It has taken me years to figure out that I do this. It never occurred to me that I was not being honest--in fact I remember telling a needy friend (after I had been avoiding her for several weeks, and she called me to find out what was going on 'with us') that no--there wasn't any issue between us--I just had some other personal stuff going on--that was why I hadn't been around. You never have to worry, Friend, I said. I will be honest with you if that were the case. Those were the words that came out of my mouth before I even thought about it. The truth is, I WANTED that to be the case--wanted to be the kind of person that could be honest with someone when they were sucking the life energy out of me and I needed some space to re-evaluate the healthy-ness of our friendship. But instead, I just worked harder at avoiding her after that.
This way of living--telling the world what they want to hear so that they will love me and never leave me--it isn't something that at age 42, I have to do anymore. I know that I'm not seven-year-old Shelley desperate for her mom to move back into the house. I don't have to be afraid that I won't be able to take care of myself.
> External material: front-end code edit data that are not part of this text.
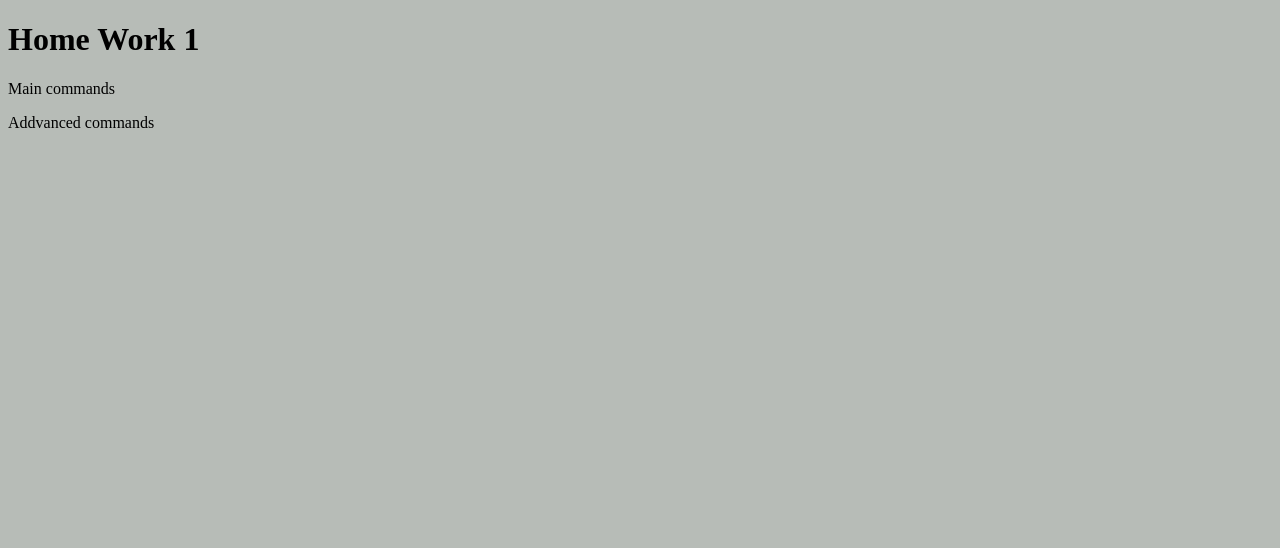
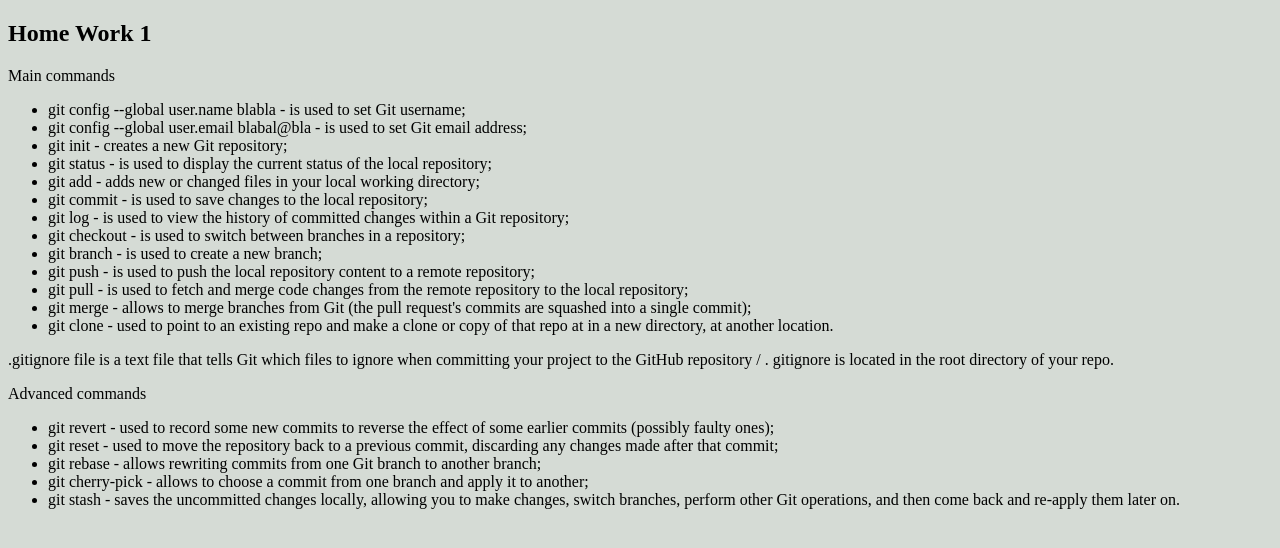
Before and after one commit to VeronikaChorna/cursor_basic_course, a plain HTML site: page index.html in a window 1280 px wide. Drawn offline with Linux system fonts and the light colour scheme.

Commit message:
updated home work

```diff
--- a/index.html
+++ b/index.html
@@ -4,16 +4,38 @@
     <meta charset="UTF-8">
     <meta http-equiv="X-UA-Compatible" content="IE=edge">
     <meta name="viewport" content="width=device-width, initial-scale=1.0">
-    <title>Home Work 1</title>
+    <title>CURSOR</title>
 </head>
-    <body style="background-color:rgb(183, 188, 183);">
+    <body style="background-color:rgb(213, 219, 213);">
         <div>
-            <h1>Home Work 1</h1>
-            <p>Main commands</p>
-            <p></p>
+            <h2>Home Work 1</h2>
+                <p>Main commands</p>
+                    <ul>
+                        <li>git config --global user.name blabla - is used to set Git username;</li>
+                        <li>git config --global user.email blabal@bla - is used to set Git email address;</li>
+                        <li>git init - creates a new Git repository;</li>
+                        <li>git status - is used to display the current status of the local repository;</li>
+                        <li>git add - adds new or changed files in your local working directory;</li>
+                        <li>git commit - is used to save changes to the local repository;</li>
+                        <li>git log - is used to view the history of committed changes within a Git repository;</li>
+                        <li>git checkout - is used to switch between branches in a repository;</li>
+                        <li>git branch - is used to create a new branch;</li>
+                        <li>git push - is used to push the local repository content to a remote repository;</li>
+                        <li>git pull - is used to fetch and merge code changes from the remote repository to the local repository;</li>
+                        <li>git merge - allows to merge branches from Git (the pull request's commits are squashed into a single commit);</li>
+                        <li>git clone - used to point to an existing repo and make a clone or copy of that repo at in a new directory, at another location.</li>
+                    </ul>
 
-            <p>Addvanced commands</p>
-            <p></p>
+                <p>.gitignore file is a text file that tells Git which files to ignore when committing your project to the GitHub repository / . gitignore is located in the root directory of your repo.</p>
+
+                <p>Advanced commands</p>
+                    <ul>
+                        <li>git revert - used to record some new commits to reverse the effect of some earlier commits (possibly faulty ones);</li>
+                        <li>git reset - used to move the repository back to a previous commit, discarding any changes made after that commit;</li>
+                        <li>git rebase - allows rewriting commits from one Git branch to another branch;</li>
+                        <li>git cherry-pick - allows to choose a commit from one branch and apply it to another;</li>
+                        <li>git stash - saves the uncommitted changes locally, allowing you to make changes, switch branches, perform other Git operations, and then come back and re-apply them later on.</li>
+                    </ul>
         </div>
     </body>
 </html>
```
My body has been trying to tell me for years that speaking out of fear of abandonment instead of out of my authentic truth does not serve me anymore: depression, panic attacks, headaches, obsessions.
Telling the truth of my experience is easy in this setting. But I have this uncomfortable feeling--a prickly nudging--that I will eventually have let go of my fear of being misunderstood by my own real-life, in-person community where I live and work, and trust that I will be ok even if nobody 'gets me' ever. My creative work (writing and working in my art journal) gives me a little more courage every day to believe that I am enough--and it continues to kindly and gently point the way to Myself.
My name is Shelley. I write about stuff that happens to me so you won't feel so alone. Email me at email@example.com.
Really good post Shelley. I can certainly relate to much of what you say. Being a super sensitive is great on one side and very difficult on another as the cost is very high for the sensitive person.ReplyDelete
I'm just beginning to understand what it means to be a highly sensitive person. I'm learning how to find the balance--how to give out of my gifts, yet still protect my soul. Does that make sense?
Shelley! This is so great, and you, and truthful, and awesome.ReplyDelete
To which Julie am I speaking?...Rorrer?Delete
LOL! Just seeing this now...Yes, Rorrer. :)Delete
That's what I thought dearie!Delete
Thanks, friends for the great comments! Makes my heart happy :)ReplyDelete
Love this, Shelley! Your process definitely resonates with me, too. You sound like you're on a great roll now!ReplyDelete